As a disclaimer: These photos were taken during a visit in February/March 2016, so this post may not be representative of this site today.
Part of the Metropolitan Museum of Art, this subdivision of the museum focuses on European Medieval art and architecture, mostly Romanesque and Gothic. The collection, gathered by George Grey Barnard, an American sculptor, was purchased for the museum by John D. Rockefeller Jr. Pieces from the collections of J.P. Morgan and Joseph Brummer eventually joined The Cloisters as well.

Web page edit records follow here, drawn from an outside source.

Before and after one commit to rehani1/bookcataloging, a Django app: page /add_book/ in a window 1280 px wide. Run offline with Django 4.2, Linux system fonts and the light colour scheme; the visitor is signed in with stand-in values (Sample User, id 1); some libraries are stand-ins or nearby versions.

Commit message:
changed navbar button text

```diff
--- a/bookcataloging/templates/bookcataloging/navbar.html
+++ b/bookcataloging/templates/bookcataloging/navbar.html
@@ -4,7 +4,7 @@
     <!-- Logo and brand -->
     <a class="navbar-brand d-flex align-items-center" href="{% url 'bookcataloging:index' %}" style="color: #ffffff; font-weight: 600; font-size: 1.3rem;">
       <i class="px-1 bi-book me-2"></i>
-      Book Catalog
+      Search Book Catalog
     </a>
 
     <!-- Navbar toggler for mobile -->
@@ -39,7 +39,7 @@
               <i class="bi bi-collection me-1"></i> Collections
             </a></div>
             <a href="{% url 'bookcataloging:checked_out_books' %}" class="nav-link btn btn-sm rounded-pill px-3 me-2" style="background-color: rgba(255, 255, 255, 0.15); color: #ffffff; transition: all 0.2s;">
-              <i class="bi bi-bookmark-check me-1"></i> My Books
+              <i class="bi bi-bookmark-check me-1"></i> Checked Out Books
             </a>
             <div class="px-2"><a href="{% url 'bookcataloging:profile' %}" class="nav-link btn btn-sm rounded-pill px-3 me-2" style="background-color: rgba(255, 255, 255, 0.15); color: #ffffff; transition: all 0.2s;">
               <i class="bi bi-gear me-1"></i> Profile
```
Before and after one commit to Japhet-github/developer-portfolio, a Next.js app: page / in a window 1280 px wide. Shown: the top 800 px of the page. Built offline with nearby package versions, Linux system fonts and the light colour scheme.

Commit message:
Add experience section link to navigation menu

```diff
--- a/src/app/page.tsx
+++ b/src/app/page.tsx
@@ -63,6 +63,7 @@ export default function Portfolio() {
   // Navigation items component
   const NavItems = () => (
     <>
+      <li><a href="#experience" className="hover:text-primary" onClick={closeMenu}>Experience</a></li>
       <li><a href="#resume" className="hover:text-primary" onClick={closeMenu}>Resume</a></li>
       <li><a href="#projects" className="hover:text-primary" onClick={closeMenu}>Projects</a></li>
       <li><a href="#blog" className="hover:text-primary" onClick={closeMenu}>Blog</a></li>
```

The building itself was designed by Charles Collens, inspired by abbeys in Catalonia and France and containing medieval gardens, chapels, and themed galleries. They are intended to evoke European monastic life, and they certainly deliver, as it really does feel like a bit of Europe made it to New York City.
The site was purchased by Rockefeller in 1930 and donated (along with the Barnard collection) in 1931. The museum finally opened in 1938. Pieces from the cloisters at Sant Miquel de Cuixà, Saint Guilhem-le-Désert, Bonnefont-en-Comminges, Trie-sur-Baïse, and Froville were disassembled and brought to New York City, where they were integrated into the more modern building.
This is the only known complete deck of illuminated ordinary playing cards (as opposed to tarot cards) from the fifteenth century. The deck is composed of four suits, each with a king, queen, knave, and ten pip cards, and it is believed to be Franco-Flemish in origin.
The original monastery, Saint-Guilhem-le-Désert, was founded in 804 by Saint William (Guilhem), Duke of Aquitaine and a member of the court of Charlemagne. The site was a famous pilgrim destination on the path to Santiago de Compostela in northern Spain.
The capitals of the cloister have different motifs: some imitate ancient Roman forms, other represent stories from the Bible, including Daniel in the Lions’ Den.
This was part of the Benedictine monastery of Saint-Michel-de-Cuxa, which is located at the base of Mount Canigou in the northeastern Pyrenees. It was founded in 878, and abandoned in 1791 due to the French Revolution. The cloister itself was constructed in the 12th century, and was originally twice the size currently on view at The Cloisters, as part of the structure was left behind in its original home.
The Mérode Altarpiece is possibly its most famous holding, as it is a foundational work of Early Netherlandish painting. It has been in the Cloisters since 1956, when it was purchased by Rockefeller. Also known as Annunciation Triptych, it is unsigned and undated, but has been attributed to Robert Campin, an Early Netherlandish painter, and an assistant, and is believed to have been completed sometime between 1425 and 1428.
While originally thought to have come from a Cistercian monastery in Bonnefont-en-Comminges near Toulouse, some of the capitals from this cloister are now believed to have come from a 13th-century Franciscan monastery in Tarbes, which was demolished in the early 1900s. The cloister holds a medieval garden, and each set of plants has been labeled according to their medieval usage, whether medicinal, culinary, or magical. The species grown in the garden are all plants documented in medieval sources, and some were traditionally used to create pigments for manuscript painting and textile dyeing.